For many players expected to be late round selections or undrafted free agents, garnering attention from NFL scouts and organizations can be difficult. For Alden Darby, the former Sun Devil safety has had no problem catching the eye of potential suitors.
At Arizona State's Pro Day on Friday, Darby opened up about a handful of organizations that have expressed a desire to meet with, workout, and talk to the three-year Sun Devil starter in person. After his Pro Day drills, Darby spoke with the media about his busy calendar leading up to the NFL Draft in May.
"I got one (a workout) set up with the Patriots on the 17th, and then the Cardinals want to do something, so they're going to give me a call...and the Ravens."
Amidst that remark, Darby actually mentioned one more NFL squad he'll workout with, although our audio from the interview was muffled (Our best guess was Bears or Redskins, but we're not into making things up).

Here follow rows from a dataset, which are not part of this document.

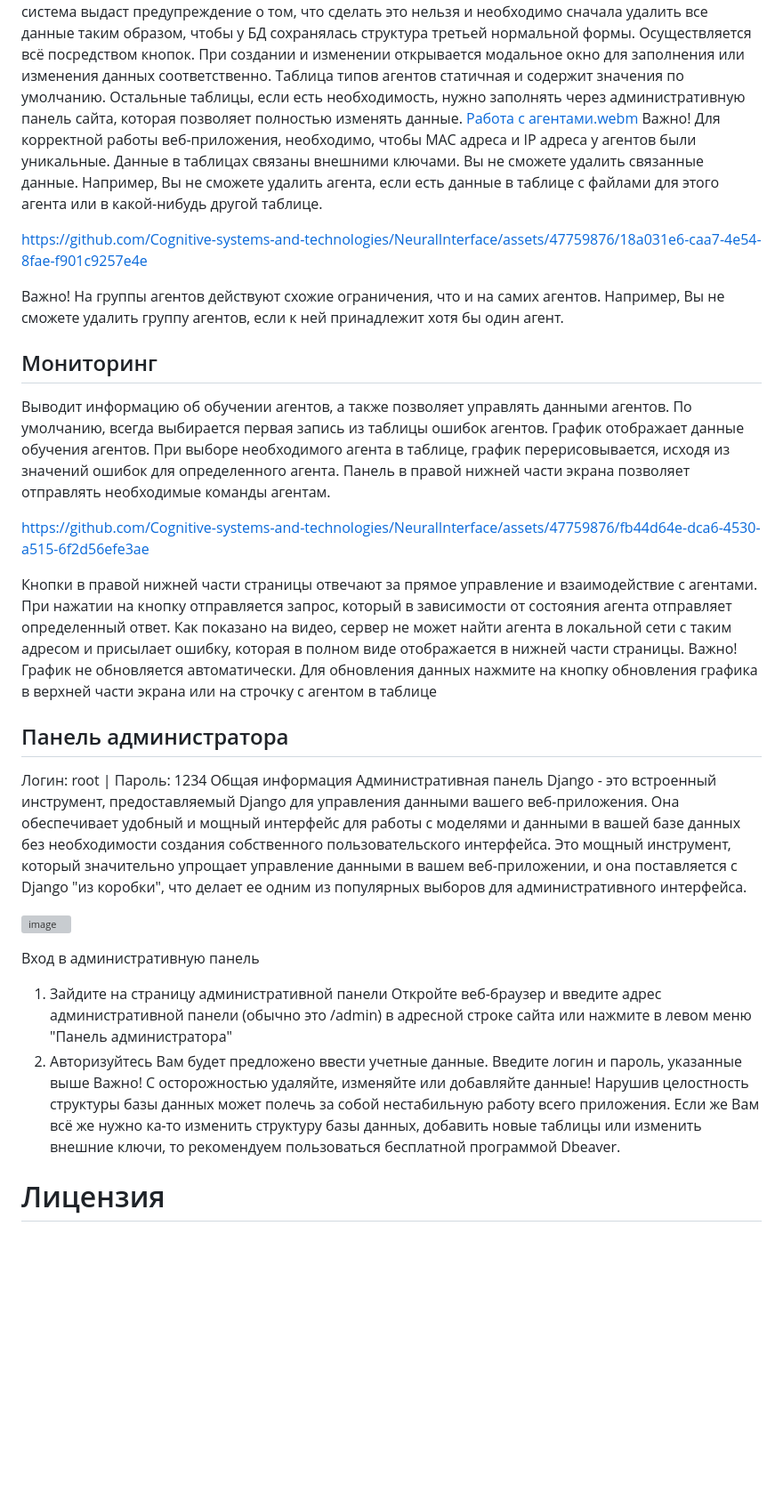
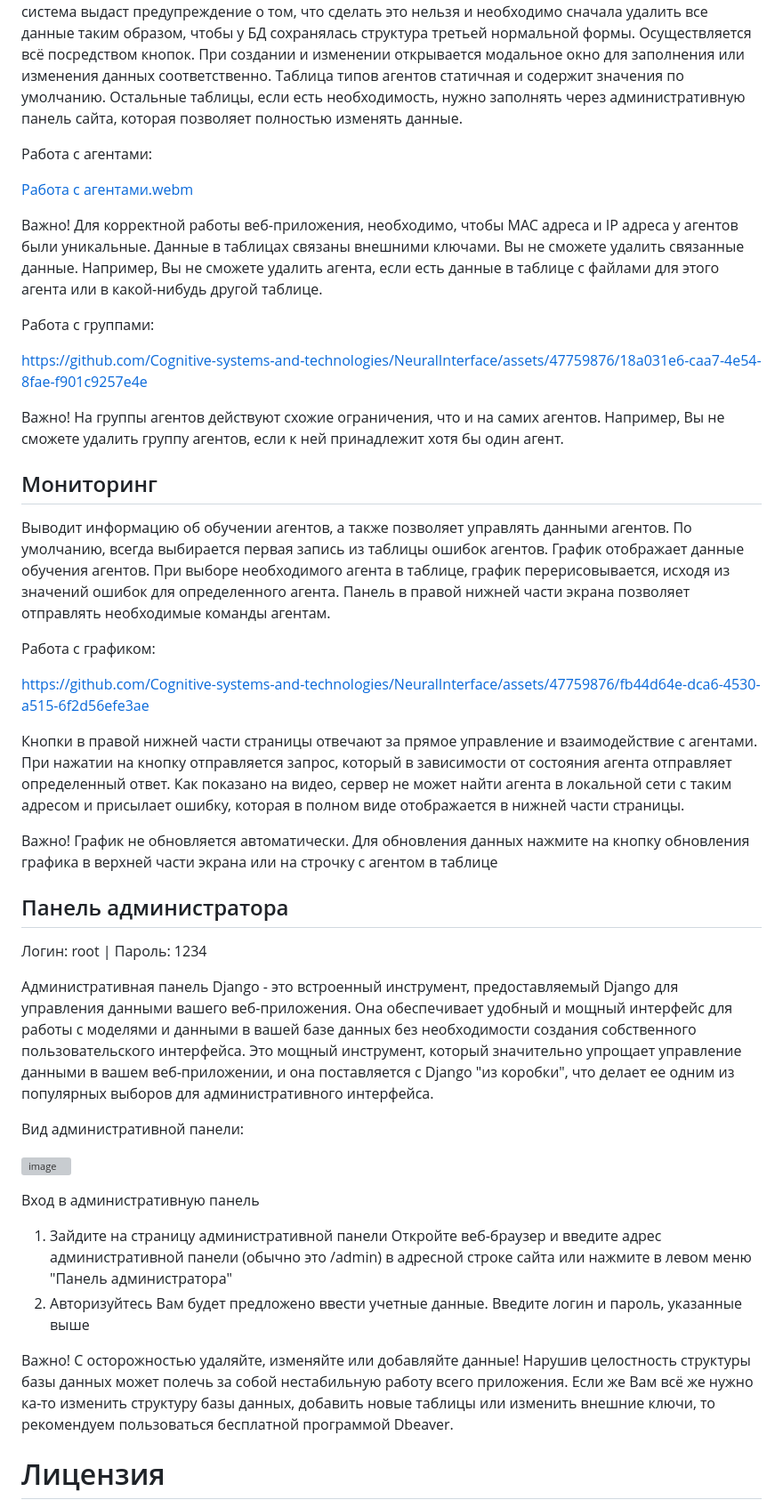
Before and after one commit to Cognitive-systems-and-technologies/NeuralInterface, a Markdown page: README.md, the part around the change printed below. Shown: that part at 89% size. Rendered like a GitHub page; blank space fills up the shorter version; grey boxes are pictures that could not be loaded.

```diff
--- a/README.md
+++ b/README.md
@@ -124,8 +131,14 @@ https://github.com/Cognitive-systems-and-technologies/NeuralInterface/blob/main/
 # Описание каждой страницы
 ## Панель управления
 Позволяет работать с данными из базы данных. Полностью управлять данными можно только для таблиц с агентами и группами агентов. Позволяется создавать, изменять и удалять записи. При попытке удалить запись, которая связана с другой записью в другой таблицы посредством внешнего ключа, система выдаст предупреждение о том, что сделать это нельзя и необходимо сначала удалить все данные таким образом, чтобы у БД сохранялась структура третьей нормальной формы. Осуществляется всё посредством кнопок. При создании и изменении открывается модальное окно для заполнения или изменения данных соответственно. Таблица типов агентов статичная и содержит значения по умолчанию. Остальные таблицы, если есть необходимость, нужно заполнять через административную панель сайта, которая позволяет полностью изменять данные.
+
+Работа с агентами:
+
 [Работа с агентами.webm](https://github.com/Cognitive-systems-and-technologies/NeuralInterface/assets/47759876/bca3f481-fb6f-4aa0-bc3c-6b7be5d203b1)
+
 Важно! Для корректной работы веб-приложения, необходимо, чтобы MAC адреса и IP адреса у агентов были уникальные. Данные в таблицах связаны внешними ключами. Вы не сможете удалить связанные данные. Например, Вы не сможете удалить агента, если есть данные в таблице с файлами для этого агента или в какой-нибудь другой таблице.
+
+Работа с группами:
 
 https://github.com/Cognitive-systems-and-technologies/NeuralInterface/assets/47759876/18a031e6-caa7-4e54-8fae-f901c9257e4e
 
@@ -134,27 +147,31 @@ https://github.com/Cognitive-systems-and-technologies/NeuralInterface/assets/477
 ## Мониторинг
 Выводит информацию об обучении агентов, а также позволяет управлять данными агентов. По умолчанию, всегда выбирается первая запись из таблицы ошибок агентов. График отображает данные обучения агентов. При выборе необходимого агента в таблице, график перерисовывается, исходя из значений ошибок для определенного агента. Панель в правой нижней части экрана позволяет отправлять необходимые команды агентам.
 
+Работа с графиком:
 
 https://github.com/Cognitive-systems-and-technologies/NeuralInterface/assets/47759876/fb44d64e-dca6-4530-a515-6f2d56efe3ae
 
+Кнопки в правой нижней части страницы отвечают за прямое управление и взаимодействие с агентами. При нажатии на кнопку отправляется запрос, который в зависимости от состояния агента отправляет определенный ответ. Как показано на видео, сервер не может найти агента в локальной сети с таким адресом и присылает ошибку, которая в полном виде отображается в нижней части страницы.
 
-Кнопки в правой нижней части страницы отвечают за прямое управление и взаимодействие с агентами. При нажатии на кнопку отправляется запрос, который в зависимости от состояния агента отправляет определенный ответ. Как показано на видео, сервер не может найти агента в локальной сети с таким адресом и присылает ошибку, которая в полном виде отображается в нижней части страницы.
 Важно! График не обновляется автоматически. Для обновления данных нажмите на кнопку обновления графика в верхней части экрана или на строчку с агентом в таблице
 
 ## Панель администратора
 Логин: root | Пароль: 1234
-Общая информация
+
 Административная панель Django - это встроенный инструмент, предоставляемый Django для управления данными вашего веб-приложения. Она обеспечивает удобный и мощный интерфейс для работы с моделями и данными в вашей базе данных без необходимости создания собственного пользовательского интерфейса. Это мощный инструмент, который значительно упрощает управление данными в вашем веб-приложении, и она поставляется с Django "из коробки", что делает ее одним из популярных выборов для административного интерфейса.
+
+Вид административной панели:
 
 ![image](https://github.com/Cognitive-systems-and-technologies/NeuralInterface/assets/47759876/f22aa1a9-888e-4f31-b673-afd2f28e046a)
 
 Вход в административную панель
+
 1. Зайдите на страницу административной панели
    Откройте веб-браузер и введите адрес административной панели (обычно это /admin) в адресной строке сайта или нажмите в левом меню "Панель администратора"
 2. Авторизуйтесь
    Вам будет предложено ввести учетные данные. Введите логин и пароль, указанные выше
+
 Важно! С осторожностью удаляйте, изменяйте или добавляйте данные! Нарушив целостность структуры базы данных может полечь за собой нестабильную работу всего приложения. Если же Вам всё же нужно ка-то изменить структуру базы данных, добавить новые таблицы или изменить внешние ключи, то рекомендуем пользоваться бесплатной программой Dbeaver.
-
 
 # Лицензия
 
```
Also changed, not shown: other parts of README.md (+8 -1 lines).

The 5-foot-11, 195-pound playmaker said he has also by contacted by teams about his versatility, because some scouts and evaluators want to add late round selections who can fill a variety of team needs.
"A Chargers coach asked me to play all three, I can play corner, safety, and nickel, so it's really where they need me that I'll play," Darby said.
At Pro Day, Darby was asked if he was disappointed about not receiving an invitation to the NFL Combine in February. The former Sun Devil captain admitted he would have enjoyed participating, but he also said he hasn't let that affect him and change his mindset or draft preparations.
Without combine workouts, Pro Day took on extra importance for many Sun Devils like Darby. The Southern California native said he had a few goals coming into the day, which included the chance to show off his improved agility from more flexible hips.
"I just wanted to go out there and just show them that I'm fluid in my hips and that I'm a good DB," Darby said.
Darby said that coaches from the Arizona Cardinals led the defensive back position drills at Pro Day and that they were interested in seeing how he performed. Though it's hard to gauge immediately following a workout, Darby said he was satisfied with his efforts.
"The coach from the Cardinals kind of worked us out a lot, the DBs, got us sweating and everything like that," Darby said. "Also, I thought I did well, like I came here and did what I wanted to do, no regrets at all."
The Sun Devils will surely miss Darby's presence in the secondary next season. An outspoken leader with a knack for the big play (especially against USC), Darby had the ability to ignite a fire from his teammates in a matter of a single play. Now, he's hoping that same mentality will allow him to transition from college-level starter to NFL contributor. And so far, he knows the scouts like what they see.
"They all love me, they love my character, they love my work ethic and they know I can play," Darby said. "It doesn't matter who wants me."
Players with Darby's passion and desire to work hard often have a better chance of sticking in the NFL for the final roster spots or to a practice squad position. After being doubted out of high school as a 2-star recruit and facing questions about his ability out of college as a possible undrafted free agent, Darby is ready to embrace whatever team gives him his first shot.